> [Work task] Look through the listing and report every line that has "from" in it.
====== Task input
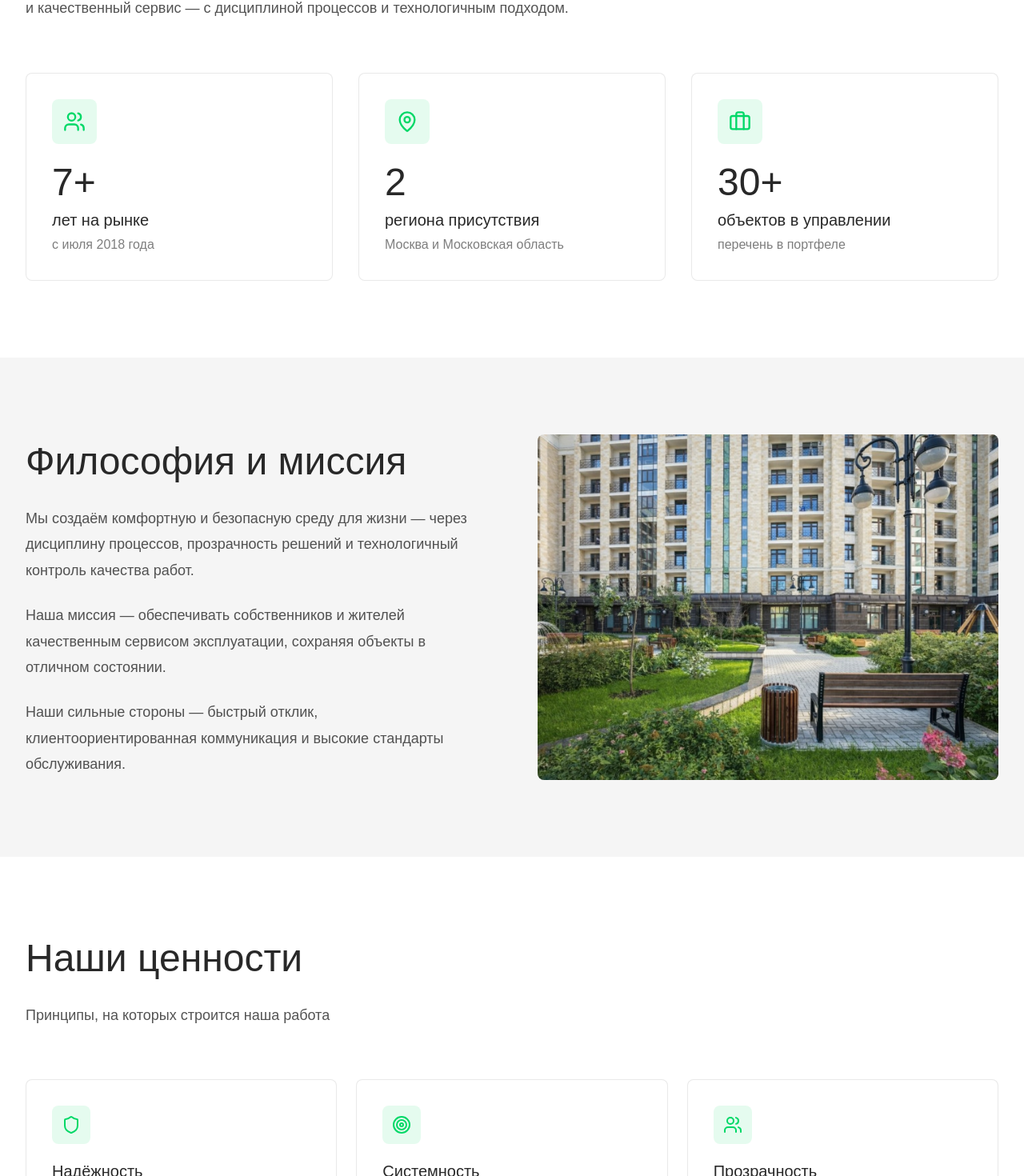
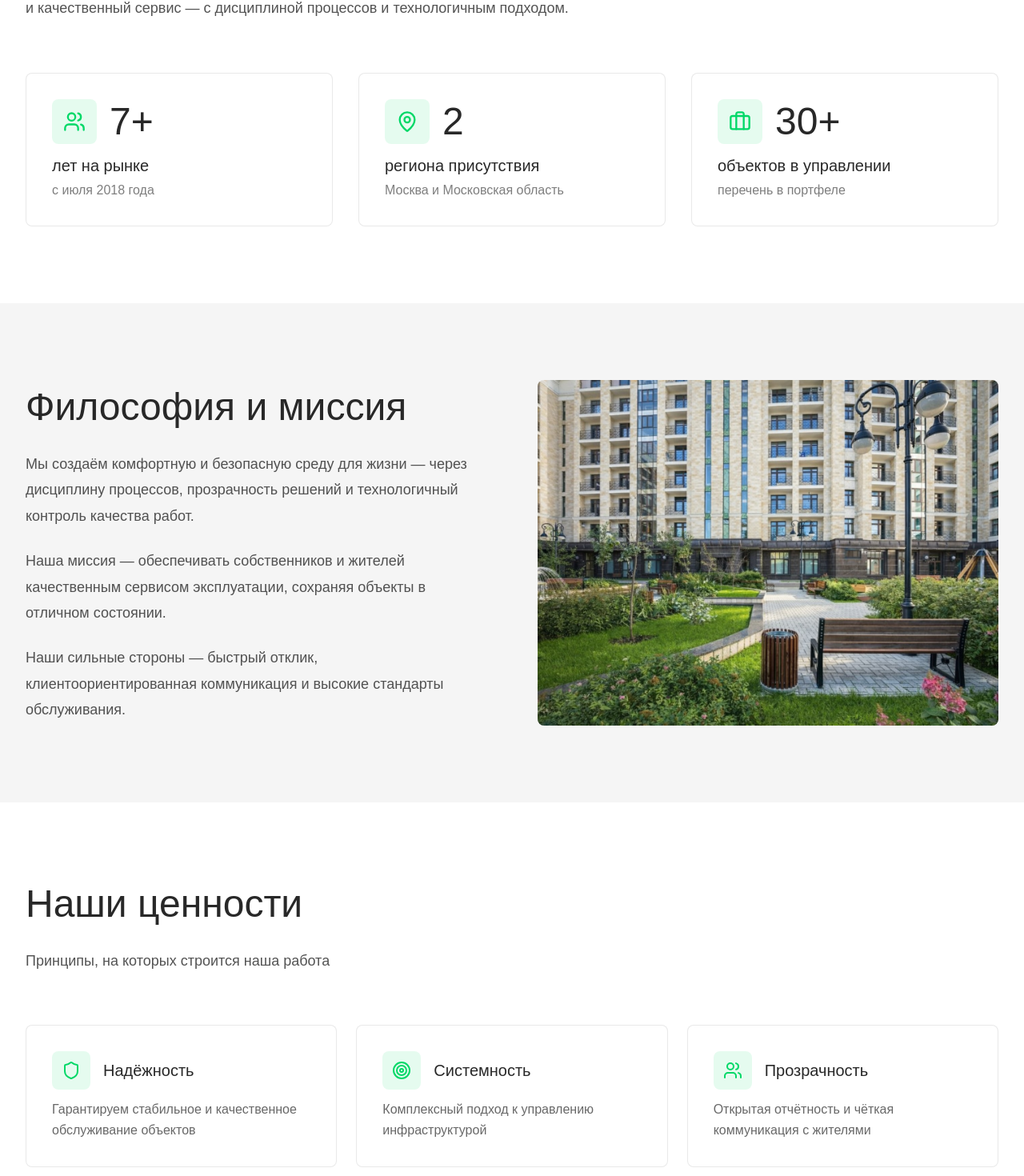
Before and after one commit to EgorArutiunean/jkxtech, a React (Vite) app: page / in a window 1280 px wide. Shown: the part 1053-2523 px from the top of the page at 80% size. Built offline with nearby package versions, Linux system fonts and the light colour scheme.

Commit message:
Center section headings and justify descriptions on mobile

```diff
--- a/src/app/components/about-section.tsx
+++ b/src/app/components/about-section.tsx
@@ -26,11 +26,11 @@ export function AboutSection() {
     <section className="py-24 bg-white">
       <div className="container mx-auto px-4 sm:px-6 lg:px-8 max-w-7xl">
         {/* Header */}
-        <div className="max-w-3xl mb-16">
+        <div className="max-w-3xl mb-16 mx-auto md:mx-0 text-center md:text-left">
           <h2 className="mb-6" style={{ fontSize: 'clamp(2rem, 4vw, 3rem)' }}>
             О компании
           </h2>
-          <p className="text-[#282828]/80" style={{ fontSize: '1.125rem', lineHeight: '1.8' }}>
+          <p className="text-[#282828]/80 text-justify md:text-left" style={{ fontSize: '1.125rem', lineHeight: '1.8' }}>
             «ЖКХ Технологии» — профессиональный управляющий партнёр в сфере эксплуатации объектов недвижимости.
 Обеспечиваем комфорт и безопасность, прозрачную отчётность и качественный сервис — с дисциплиной процессов и технологичным подходом.
           </p>
@@ -45,16 +45,18 @@ export function AboutSection() {
                 key={index}
                 className="bg-white border border-[#282828]/10 rounded-lg p-8 hover:border-[#00D867]/30 transition-all duration-300"
               >
-                <div className="w-14 h-14 bg-[#00D867]/10 rounded-lg flex items-center justify-center mb-6">
-                  <Icon className="w-7 h-7 text-[#00D867]" />
+                <div className="flex items-center justify-center md:justify-start gap-4 mb-3">
+                  <div className="w-14 h-14 bg-[#00D867]/10 rounded-lg flex items-center justify-center shrink-0">
+                    <Icon className="w-7 h-7 text-[#00D867]" />
+                  </div>
+                  <div style={{ fontSize: '3rem', fontWeight: 500, lineHeight: '1' }}>
+                    {stat.number}
+                  </div>
                 </div>
-                <div className="mb-2" style={{ fontSize: '3rem', fontWeight: 500, lineHeight: '1' }}>
-                  {stat.number}
-                </div>
-                <div className="mb-1" style={{ fontSize: '1.25rem', fontWeight: 500 }}>
+                <div className="mb-1 text-center md:text-left" style={{ fontSize: '1.25rem', fontWeight: 500 }}>
                   {stat.label}
                 </div>
-                <div className="text-[#282828]/60" style={{ fontSize: '1rem' }}>
+                <div className="text-[#282828]/60 text-center md:text-left" style={{ fontSize: '1rem' }}>
                   {stat.description}
                 </div>
               </div>
--- a/src/app/components/contact-section.tsx
+++ b/src/app/components/contact-section.tsx
@@ -100,11 +100,11 @@ export function ContactSection() {
     <section id="contact" className="py-24 bg-[#f5f5f5]">
       <div className="container mx-auto px-4 sm:px-6 lg:px-8 max-w-7xl">
         {/* Header */}
-        <div className="max-w-3xl mb-16">
+        <div className="max-w-3xl mb-16 mx-auto md:mx-0 text-center md:text-left">
           <h2 className="mb-6" style={{ fontSize: 'clamp(2rem, 4vw, 3rem)' }}>
             Контакты
           </h2>
-          <p className="text-[#282828]/80" style={{ fontSize: '1.125rem', lineHeight: '1.8' }}>
+          <p className="text-[#282828]/80 text-justify md:text-left" style={{ fontSize: '1.125rem', lineHeight: '1.8' }}>
             Опишите задачу — мы предложим формат управления и план работ
           </p>
         </div>
--- a/src/app/components/hero-section.tsx
+++ b/src/app/components/hero-section.tsx
@@ -23,13 +23,14 @@ export function HeroSection() {
 
       {/* Content */}
       <div className="relative z-10 container mx-auto px-4 sm:px-6 lg:px-8 max-w-7xl">
-        <div className="max-w-3xl">
+        <div className="max-w-3xl mx-auto lg:mx-0 text-center lg:text-left">
           <h1 className="text-white mb-6" style={{ fontSize: 'clamp(2.5rem, 6vw, 4.5rem)' }}>
             ЖКХ Технологии
           </h1>
-          <p className="text-white/90 mb-10 max-w-2xl" style={{ fontSize: 'clamp(1.125rem, 2vw, 1.5rem)' }}>
+          <p className="text-white/90 mb-10 max-w-2xl mx-auto lg:mx-0" style={{ fontSize: 'clamp(1.125rem, 2vw, 1.5rem)' }}>
             Ваш управляющий партнёр по эксплуатации объектов недвижимости: прозрачные процессы, быстрый отклик и стабильное качество сервиса для жителей и собственников.
           </p>
+          <div className="flex justify-center lg:justify-start">
             <button
               type="button"
               onClick={handleScrollToContact}
@@ -38,6 +39,7 @@ export function HeroSection() {
               <span style={{ fontSize: '1.125rem', fontWeight: 500 }}>Консультация</span>
               <ArrowRight className="w-5 h-5" />
             </button>
+          </div>
         </div>
       </div>
 
--- a/src/app/components/objects-section.tsx
+++ b/src/app/components/objects-section.tsx
@@ -38,10 +38,10 @@ export function ObjectsSection() {
 
           {/* Content */}
           <div className="order-1 lg:order-2">
-            <h2 className="mb-6" style={{ fontSize: 'clamp(2rem, 4vw, 3rem)' }}>
+            <h2 className="mb-6 text-center lg:text-left" style={{ fontSize: 'clamp(2rem, 4vw, 3rem)' }}>
               Объекты управления
             </h2>
-            <p className="text-[#282828]/80 mb-10" style={{ fontSize: '1.125rem', lineHeight: '1.8' }}>
+            <p className="text-[#282828]/80 mb-10 text-justify lg:text-left" style={{ fontSize: '1.125rem', lineHeight: '1.8' }}>
               Мы управляем разнообразными объектами жилой и коммунальной инфраструктуры,
               обеспечивая их бесперебойное функционирование и комфорт для жителей.
             </p>
--- a/src/app/components/philosophy-section.tsx
+++ b/src/app/components/philosophy-section.tsx
@@ -5,10 +5,10 @@ export function PhilosophySection() {
         <div className="grid grid-cols-1 lg:grid-cols-2 gap-12 lg:gap-16 items-center">
           {/* Text Content */}
           <div>
-            <h2 className="mb-6" style={{ fontSize: 'clamp(2rem, 4vw, 3rem)' }}>
+            <h2 className="mb-6 text-center lg:text-left" style={{ fontSize: 'clamp(2rem, 4vw, 3rem)' }}>
               Философия и миссия
             </h2>
-            <div className="space-y-6 text-[#282828]/80" style={{ fontSize: '1.125rem', lineHeight: '1.8' }}>
+            <div className="space-y-6 text-[#282828]/80 text-justify lg:text-left" style={{ fontSize: '1.125rem', lineHeight: '1.8' }}>
               <p>
                 Мы создаём комфортную и безопасную среду для жизни — через дисциплину процессов, прозрачность решений и технологичный контроль качества работ.
               </p>
--- a/src/app/components/trust-section.tsx
+++ b/src/app/components/trust-section.tsx
@@ -16,11 +16,11 @@ export function TrustSection() {
     <section className="py-24 bg-white">
       <div className="container mx-auto px-4 sm:px-6 lg:px-8 max-w-7xl">
         {/* Header */}
-        <div className="max-w-3xl mb-16">
+        <div className="max-w-3xl mb-16 mx-auto md:mx-0 text-center md:text-left">
           <h2 className="mb-6" style={{ fontSize: 'clamp(2rem, 4vw, 3rem)' }}>
             Почему нам доверяют
           </h2>
-          <p className="text-[#282828]/80" style={{ fontSize: '1.125rem', lineHeight: '1.8' }}>
+          <p className="text-[#282828]/80 text-justify md:text-left" style={{ fontSize: '1.125rem', lineHeight: '1.8' }}>
             Мы подтверждаем свою надёжность на практике
           </p>
         </div>
--- a/src/app/components/values-section.tsx
+++ b/src/app/components/values-section.tsx
@@ -38,11 +38,11 @@ export function ValuesSection() {
     <section className="py-24 bg-white">
       <div className="container mx-auto px-4 sm:px-6 lg:px-8 max-w-7xl">
         {/* Header */}
-        <div className="max-w-3xl mb-16">
+        <div className="max-w-3xl mb-16 mx-auto md:mx-0 text-center md:text-left">
           <h2 className="mb-6" style={{ fontSize: 'clamp(2rem, 4vw, 3rem)' }}>
             Наши ценности
           </h2>
-          <p className="text-[#282828]/80" style={{ fontSize: '1.125rem', lineHeight: '1.8' }}>
+          <p className="text-[#282828]/80 text-justify md:text-left" style={{ fontSize: '1.125rem', lineHeight: '1.8' }}>
             Принципы, на которых строится наша работа
           </p>
         </div>
@@ -56,12 +56,14 @@ export function ValuesSection() {
                 key={index}
                 className="bg-white border border-[#282828]/10 rounded-lg p-8 hover:shadow-lg hover:border-[#00D867]/30 transition-all duration-300"
               >
-                <div className="w-12 h-12 bg-[#00D867]/10 rounded-lg flex items-center justify-center mb-5">
-                  <Icon className="w-6 h-6 text-[#00D867]" />
+                <div className="flex items-center justify-start gap-4 mb-3 text-left">
+                  <div className="w-12 h-12 bg-[#00D867]/10 rounded-lg flex items-center justify-center shrink-0">
+                    <Icon className="w-6 h-6 text-[#00D867]" />
+                  </div>
+                  <h3 className="m-0 leading-none" style={{ fontSize: '1.25rem' }}>
+                    {value.title}
+                  </h3>
                 </div>
-                <h3 className="mb-3" style={{ fontSize: '1.25rem' }}>
-                  {value.title}
-                </h3>
                 <p className="text-[#282828]/70" style={{ fontSize: '1rem', lineHeight: '1.6' }}>
                   {value.description}
                 </p>
```
Lines whose indentation alone changed are shown as unchanged.
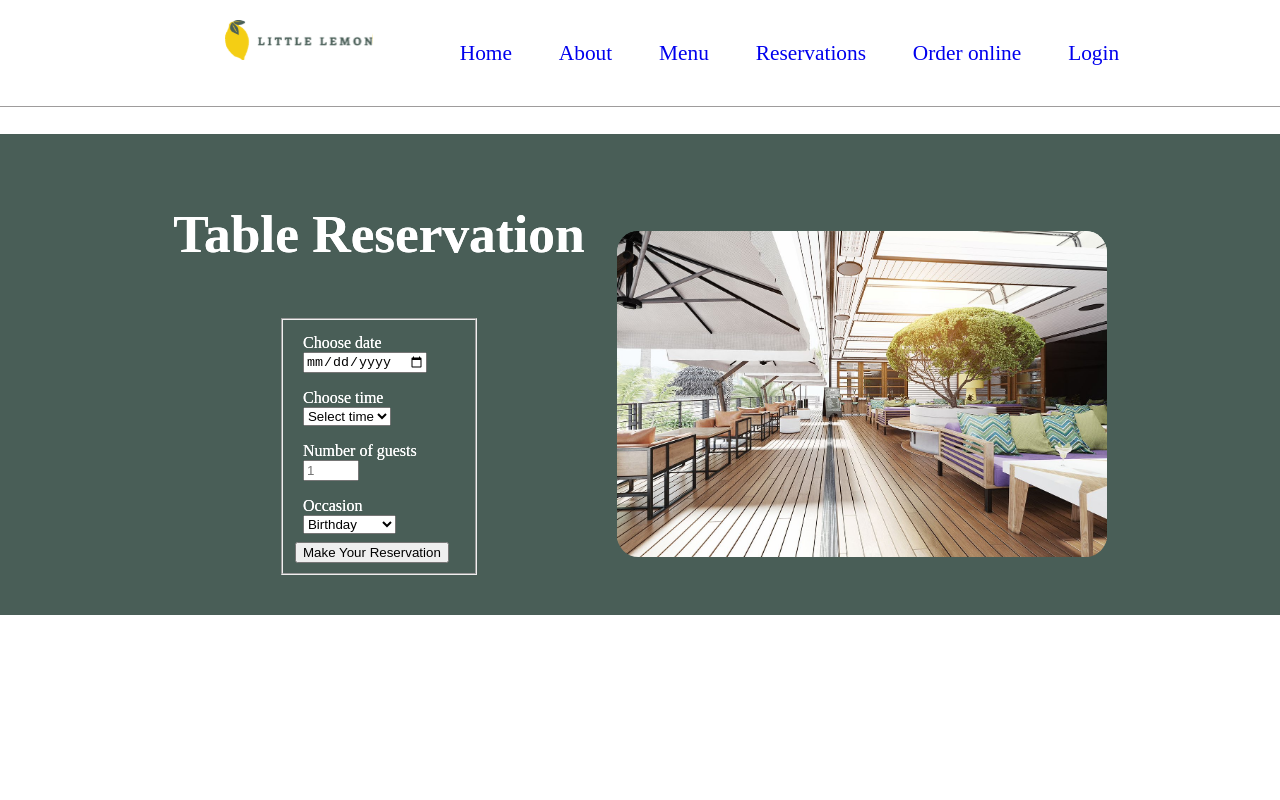
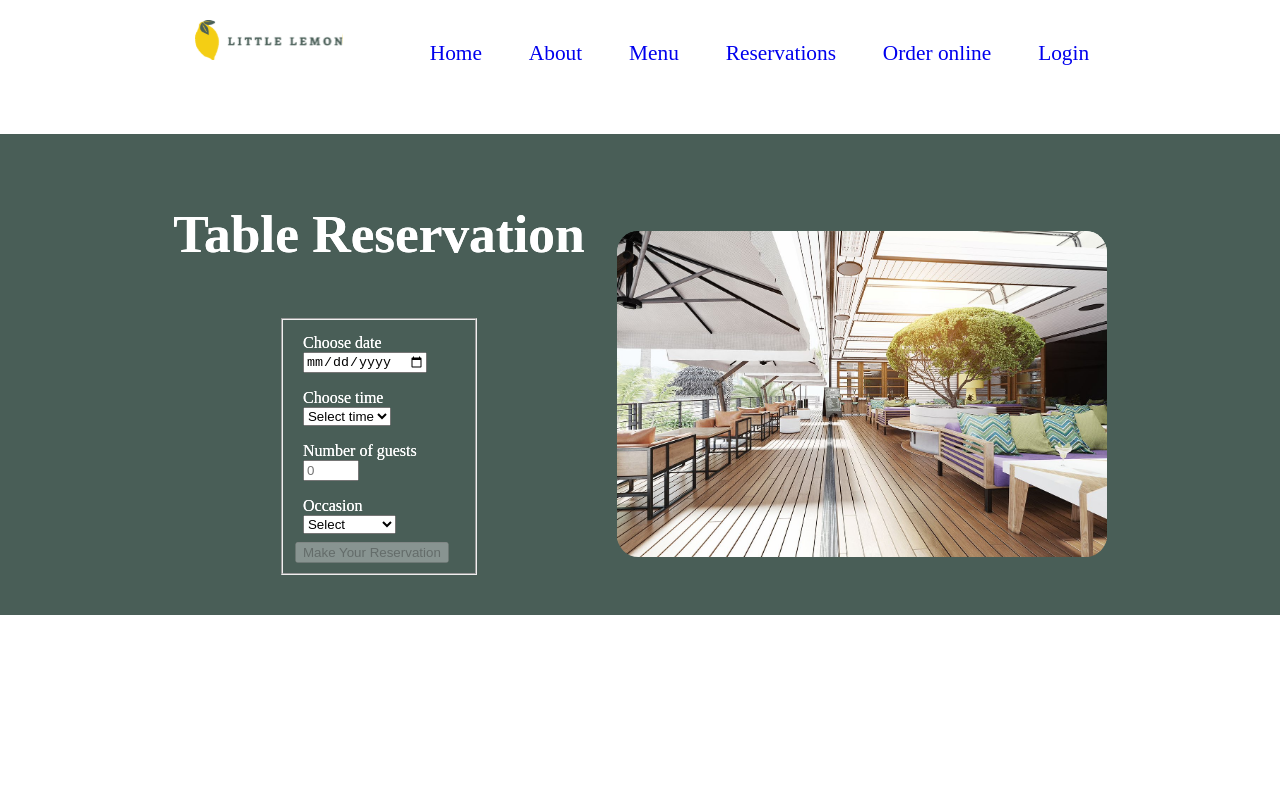
Before and after one commit to jhnro/a-react-app, a React (Create React App) app: page /booking in a window 1280 px wide. Shown: the top 800 px of the page. Built offline with nearby package versions, Linux system fonts and the light colour scheme; a web font is replaced by a local one.

Commit message:
Week 3 part 3.3 form validation

```diff
--- a/package.json
+++ b/package.json
@@ -11,6 +11,7 @@
     "react-router-dom": "^6.21.1",
     "react-scripts": "5.0.1",
     "react-test-renderer": "^18.2.0",
+    "react-toastify": "^9.1.3",
     "web-vitals": "^2.1.4"
   },
   "scripts": {
--- a/src/App.css
+++ b/src/App.css
@@ -45,12 +45,12 @@ a {
   width: 100%;
   display: grid;
   text-align: center;
-  position: fixed;
+  position: relative;
   background-color: white;
-  border-bottom: 1px solid #9e9c9c;
+  /* border-bottom: 1px solid #9e9c9c; */
   display: inline-block;
   padding-left: 2em;
-  padding-bottom: 1.5em;
+  /* padding-bottom: 1.5em; */
   z-index: 99;
 
 
@@ -109,6 +109,7 @@ a {
   color: white;
   padding-bottom: 1.5em;
 }
+
 .formular {
   position: relative;
   display: inline;
@@ -147,6 +148,10 @@ a {
   padding-bottom: 159px;
   background-color:#495E57;
   color: white;
+}
+
+.confirmed h1 {
+  font-size: 30pt;
 }
 
 .main {
@@ -236,6 +241,13 @@ header img {
   margin-bottom: 0;
 }
 
+.FieldError {
+  position: relative;
+  /* bottom: -6px; */
+  color: red;
+  font-size: 12px;
+}
+
 @media (max-width: 991px) {
   #root {
     display: grid;
--- a/src/components/BookingForm.js
+++ b/src/components/BookingForm.js
@@ -2,12 +2,34 @@ import React from "react";
 import restaurant from "../images/restaurant.jpg";
 import { useState } from "react";
 
+
+const PasswordErrorMessage = () => {
+    return (
+      <p className="FieldError">Number of guests must be at least 1 guest</p>
+    );
+  };
+
+
 const BookingForm = (props) => {
 
-    const [occasion, setOccasion] = useState("");
-    const [guests, setGuests] = useState("");
+    const [occasion, setOccasion] = useState({
+        value: "",
+        isTouched: false,
+    });
+    const [guests, setGuests] = useState({
+        value: "",
+        isTouched: false,
+    });
     const [date, setDate] = useState("");
     const [times, setTimes] = useState("");
+
+    const getIsFormValid = () => {
+
+        return (date &&
+          times &&
+         guests >= 1 &&
+         ( occasion === "Birthday" || occasion ==="Anniversary"));
+      };
 
     const handleSubmit = (e) => {
     e.preventDefault();
@@ -40,16 +62,19 @@ const BookingForm = (props) => {
                 </div>
                 <div>
                 <label htmlFor="guests">Number of guests</label>
-                <input type="number" placeholder="1" min="1" max="10" id="guests" value={guests} onChange={(e) => {setGuests(e.target.value)}}/>
+                <input type="number" placeholder="0" min="0" max="10" id="guests" value={guests} onChange={(e) => {setGuests(e.target.value)}} required/>
+                {guests.isTouched && guests.value < 1 ? ( <PasswordErrorMessage /> ) : null}
                 </div>
                 <div>
                 <label htmlFor="occasion">Occasion</label>
                 <select id="occasion" key={occasion} value={occasion} onChange={(e) => setOccasion(e.target.value)} required>
-                    <option>Birthday</option>
-                    <option>Anniversary</option>
+                <option value="">Select</option>
+                    <option value="Birthday">Birthday</option>
+                    <option value="Anniversary">Anniversary</option>
                 </select>
+                {/* {occasion.isTouched && occasion.value === "" ? ( <PasswordErrorMessage /> ) : null} */}
                 </div>
-                <input aria-label="On Click" type={"submit"} value={"Make Your Reservation"} />
+                <input aria-label="On Click" type={"submit"} value={"Make Your Reservation"} disabled={!getIsFormValid()}/>
                 </fieldset>
             </form>
             </div>
```
Also changed, not shown: 1 other file (tests, documents, lock files or other folders).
============
> [Task solution]
Before and after one commit to EgorArutiunean/jkxtech, a React (Vite) app: page / in a window 1280 px wide. Shown: the part 1053-2523 px from the top of the page at 80% size. Built offline with nearby package versions, Linux system fonts and the light colour scheme.
@@ -2,12 +2,34 @@ import React from "react";
 import restaurant from "../images/restaurant.jpg";
 import { useState } from "react";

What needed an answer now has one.